=== DATA FOR THE TASK ===
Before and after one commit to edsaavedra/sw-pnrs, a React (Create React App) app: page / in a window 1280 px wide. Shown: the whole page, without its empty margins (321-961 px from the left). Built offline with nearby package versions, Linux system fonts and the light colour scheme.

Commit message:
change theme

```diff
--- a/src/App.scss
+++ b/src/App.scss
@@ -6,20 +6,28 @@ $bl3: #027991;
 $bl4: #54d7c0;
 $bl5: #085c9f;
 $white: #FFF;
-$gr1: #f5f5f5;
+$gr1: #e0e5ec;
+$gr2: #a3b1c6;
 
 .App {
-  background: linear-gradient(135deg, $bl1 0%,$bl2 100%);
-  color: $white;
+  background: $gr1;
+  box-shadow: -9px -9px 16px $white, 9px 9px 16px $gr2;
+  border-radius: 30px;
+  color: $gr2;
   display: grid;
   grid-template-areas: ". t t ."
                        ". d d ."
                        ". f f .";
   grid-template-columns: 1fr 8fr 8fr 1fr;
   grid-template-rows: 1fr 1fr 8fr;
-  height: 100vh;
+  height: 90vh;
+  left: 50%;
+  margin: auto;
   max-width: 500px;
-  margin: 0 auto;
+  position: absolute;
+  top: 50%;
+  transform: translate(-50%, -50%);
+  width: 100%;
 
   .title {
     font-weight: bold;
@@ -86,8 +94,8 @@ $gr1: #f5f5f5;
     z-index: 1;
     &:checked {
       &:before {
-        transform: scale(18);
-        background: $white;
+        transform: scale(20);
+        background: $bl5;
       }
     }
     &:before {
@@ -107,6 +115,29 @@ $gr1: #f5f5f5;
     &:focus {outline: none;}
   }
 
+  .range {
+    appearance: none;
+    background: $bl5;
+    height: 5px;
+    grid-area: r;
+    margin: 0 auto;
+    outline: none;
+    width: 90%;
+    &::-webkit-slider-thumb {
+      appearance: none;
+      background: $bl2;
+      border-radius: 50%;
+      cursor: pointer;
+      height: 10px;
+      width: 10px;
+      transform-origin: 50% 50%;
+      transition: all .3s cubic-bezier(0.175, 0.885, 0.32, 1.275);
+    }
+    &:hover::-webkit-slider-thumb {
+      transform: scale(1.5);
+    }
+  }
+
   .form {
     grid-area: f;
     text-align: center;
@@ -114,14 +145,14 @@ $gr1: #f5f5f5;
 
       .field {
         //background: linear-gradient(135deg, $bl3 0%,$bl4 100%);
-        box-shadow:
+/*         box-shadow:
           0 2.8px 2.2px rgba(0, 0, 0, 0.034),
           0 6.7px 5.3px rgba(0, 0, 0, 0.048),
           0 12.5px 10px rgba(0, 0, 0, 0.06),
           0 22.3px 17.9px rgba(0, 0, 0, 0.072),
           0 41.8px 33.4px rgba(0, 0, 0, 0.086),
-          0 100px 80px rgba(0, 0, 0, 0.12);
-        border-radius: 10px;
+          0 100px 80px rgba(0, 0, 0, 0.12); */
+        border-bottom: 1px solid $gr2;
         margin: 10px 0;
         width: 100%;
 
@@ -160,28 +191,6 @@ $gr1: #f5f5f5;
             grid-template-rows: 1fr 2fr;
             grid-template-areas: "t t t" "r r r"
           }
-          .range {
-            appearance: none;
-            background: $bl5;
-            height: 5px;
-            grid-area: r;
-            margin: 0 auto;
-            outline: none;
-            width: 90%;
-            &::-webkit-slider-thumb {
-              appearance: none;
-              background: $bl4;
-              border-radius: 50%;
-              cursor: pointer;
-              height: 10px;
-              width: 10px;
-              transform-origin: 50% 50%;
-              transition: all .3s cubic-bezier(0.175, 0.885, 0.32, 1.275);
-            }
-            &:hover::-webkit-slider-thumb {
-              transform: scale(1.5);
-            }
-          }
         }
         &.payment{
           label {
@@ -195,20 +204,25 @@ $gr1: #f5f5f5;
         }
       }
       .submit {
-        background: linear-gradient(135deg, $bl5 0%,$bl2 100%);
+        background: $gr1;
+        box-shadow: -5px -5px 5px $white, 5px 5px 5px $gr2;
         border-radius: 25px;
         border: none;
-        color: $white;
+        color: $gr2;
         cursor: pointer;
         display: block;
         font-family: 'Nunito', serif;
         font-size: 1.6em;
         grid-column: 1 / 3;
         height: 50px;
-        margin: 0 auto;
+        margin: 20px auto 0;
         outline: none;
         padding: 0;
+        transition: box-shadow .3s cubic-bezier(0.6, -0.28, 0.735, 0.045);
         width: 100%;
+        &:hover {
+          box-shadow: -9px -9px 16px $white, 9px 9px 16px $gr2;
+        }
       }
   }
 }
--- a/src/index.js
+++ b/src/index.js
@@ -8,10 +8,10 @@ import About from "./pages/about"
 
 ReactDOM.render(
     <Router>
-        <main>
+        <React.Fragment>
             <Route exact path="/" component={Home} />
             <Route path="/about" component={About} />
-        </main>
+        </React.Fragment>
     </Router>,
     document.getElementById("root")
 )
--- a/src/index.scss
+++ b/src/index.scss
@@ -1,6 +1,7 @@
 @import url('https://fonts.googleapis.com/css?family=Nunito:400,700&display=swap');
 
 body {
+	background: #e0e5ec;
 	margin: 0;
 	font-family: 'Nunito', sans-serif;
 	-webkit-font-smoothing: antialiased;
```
===
=== DATA FOR THE TASK ===
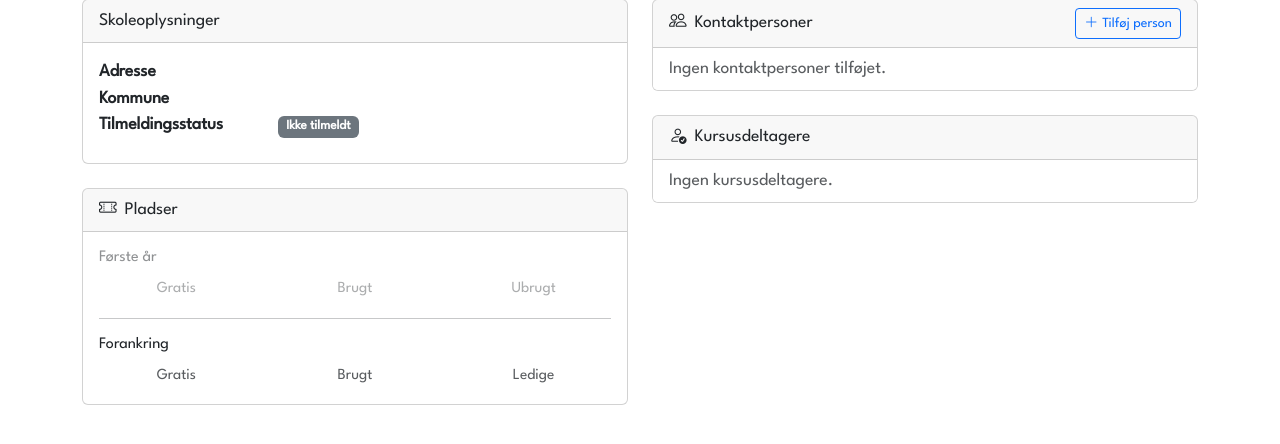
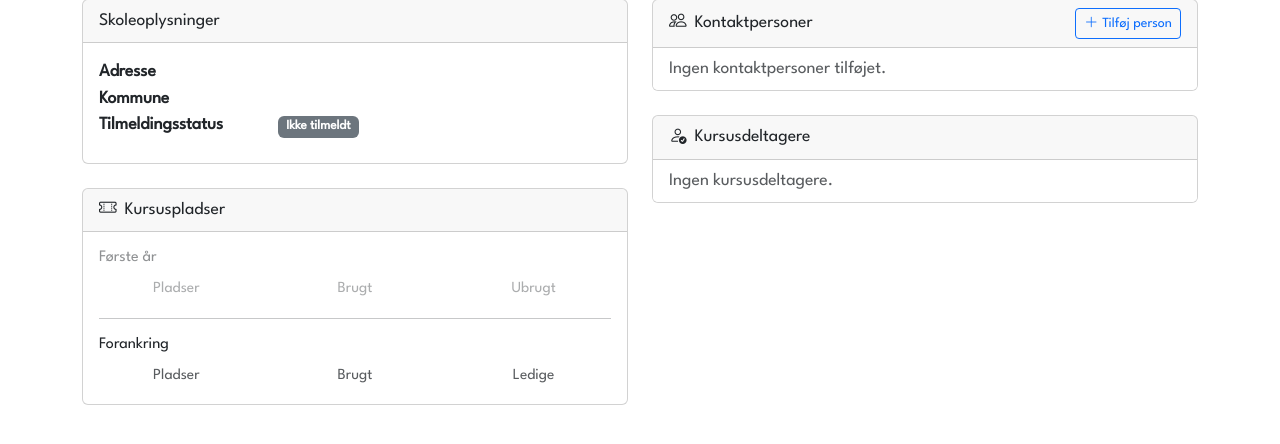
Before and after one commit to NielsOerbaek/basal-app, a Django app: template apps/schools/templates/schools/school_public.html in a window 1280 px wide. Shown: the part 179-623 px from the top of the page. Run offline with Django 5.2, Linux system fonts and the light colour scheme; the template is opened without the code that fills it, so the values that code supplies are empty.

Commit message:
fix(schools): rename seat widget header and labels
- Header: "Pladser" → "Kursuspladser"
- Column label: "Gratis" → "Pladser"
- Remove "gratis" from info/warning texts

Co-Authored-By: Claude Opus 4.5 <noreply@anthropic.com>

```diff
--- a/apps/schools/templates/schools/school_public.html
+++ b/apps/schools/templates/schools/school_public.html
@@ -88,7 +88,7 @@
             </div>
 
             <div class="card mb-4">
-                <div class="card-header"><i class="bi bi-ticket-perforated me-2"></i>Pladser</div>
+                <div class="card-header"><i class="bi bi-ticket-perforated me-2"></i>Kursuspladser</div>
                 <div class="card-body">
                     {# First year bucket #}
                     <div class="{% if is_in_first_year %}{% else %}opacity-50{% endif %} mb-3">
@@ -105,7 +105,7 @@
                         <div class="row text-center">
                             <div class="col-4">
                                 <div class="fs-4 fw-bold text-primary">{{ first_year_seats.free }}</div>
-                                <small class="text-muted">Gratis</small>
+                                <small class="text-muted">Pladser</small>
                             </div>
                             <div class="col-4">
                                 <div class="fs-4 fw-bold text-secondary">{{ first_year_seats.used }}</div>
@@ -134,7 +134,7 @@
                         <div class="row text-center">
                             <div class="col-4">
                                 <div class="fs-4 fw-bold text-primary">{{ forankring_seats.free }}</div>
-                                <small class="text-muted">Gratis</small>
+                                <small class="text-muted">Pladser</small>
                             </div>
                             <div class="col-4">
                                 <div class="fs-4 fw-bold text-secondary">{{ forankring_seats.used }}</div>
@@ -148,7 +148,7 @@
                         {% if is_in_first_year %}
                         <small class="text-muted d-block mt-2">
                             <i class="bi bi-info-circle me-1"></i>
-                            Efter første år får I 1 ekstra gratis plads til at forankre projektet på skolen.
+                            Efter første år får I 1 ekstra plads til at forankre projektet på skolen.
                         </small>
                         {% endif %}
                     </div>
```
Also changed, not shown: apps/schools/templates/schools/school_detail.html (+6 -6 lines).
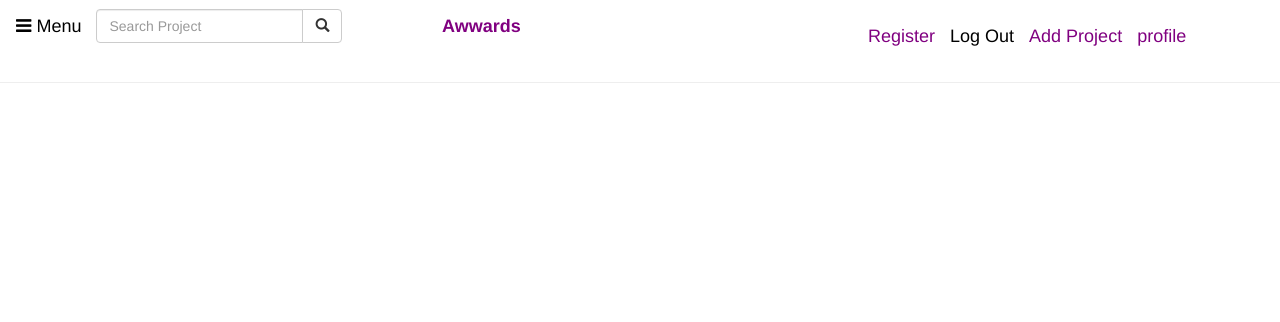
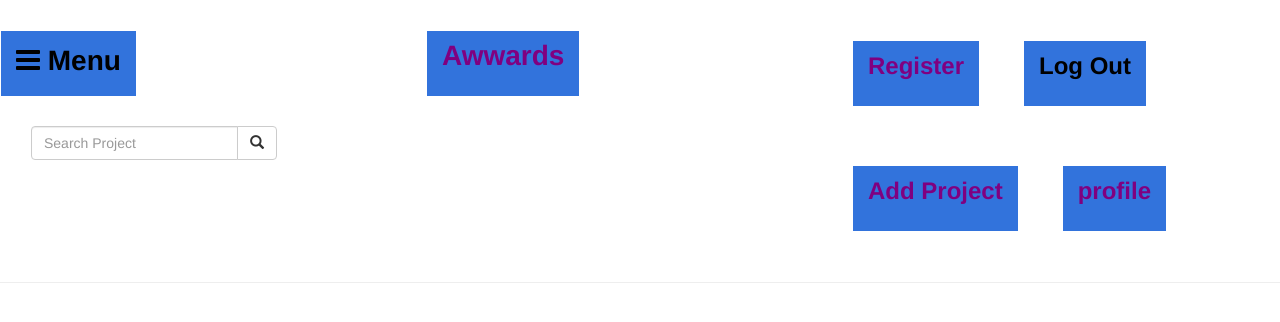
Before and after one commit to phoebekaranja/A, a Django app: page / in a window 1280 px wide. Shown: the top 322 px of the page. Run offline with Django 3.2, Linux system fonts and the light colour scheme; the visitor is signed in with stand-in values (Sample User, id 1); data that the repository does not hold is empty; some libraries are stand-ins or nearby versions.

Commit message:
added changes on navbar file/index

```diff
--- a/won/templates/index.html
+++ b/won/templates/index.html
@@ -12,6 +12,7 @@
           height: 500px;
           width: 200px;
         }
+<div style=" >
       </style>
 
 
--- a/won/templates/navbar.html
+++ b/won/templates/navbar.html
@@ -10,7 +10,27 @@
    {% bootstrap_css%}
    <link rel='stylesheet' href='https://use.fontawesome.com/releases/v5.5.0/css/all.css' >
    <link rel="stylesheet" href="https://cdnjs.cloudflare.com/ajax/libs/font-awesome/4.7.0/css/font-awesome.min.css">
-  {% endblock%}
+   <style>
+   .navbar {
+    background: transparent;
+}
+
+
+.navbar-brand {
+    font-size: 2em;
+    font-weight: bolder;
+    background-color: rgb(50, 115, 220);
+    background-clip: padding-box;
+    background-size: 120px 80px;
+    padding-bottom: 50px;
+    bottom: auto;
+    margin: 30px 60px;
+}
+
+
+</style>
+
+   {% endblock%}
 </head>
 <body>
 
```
===
▸ TASK
Filter the records above and copy every line that contains the word "index".

▸ RESPONSE
     z-index: 1;
--- a/src/index.js
+++ b/src/index.js
--- a/src/index.scss
+++ b/src/index.scss
added changes on navbar file/index
--- a/won/templates/index.html
+++ b/won/templates/index.html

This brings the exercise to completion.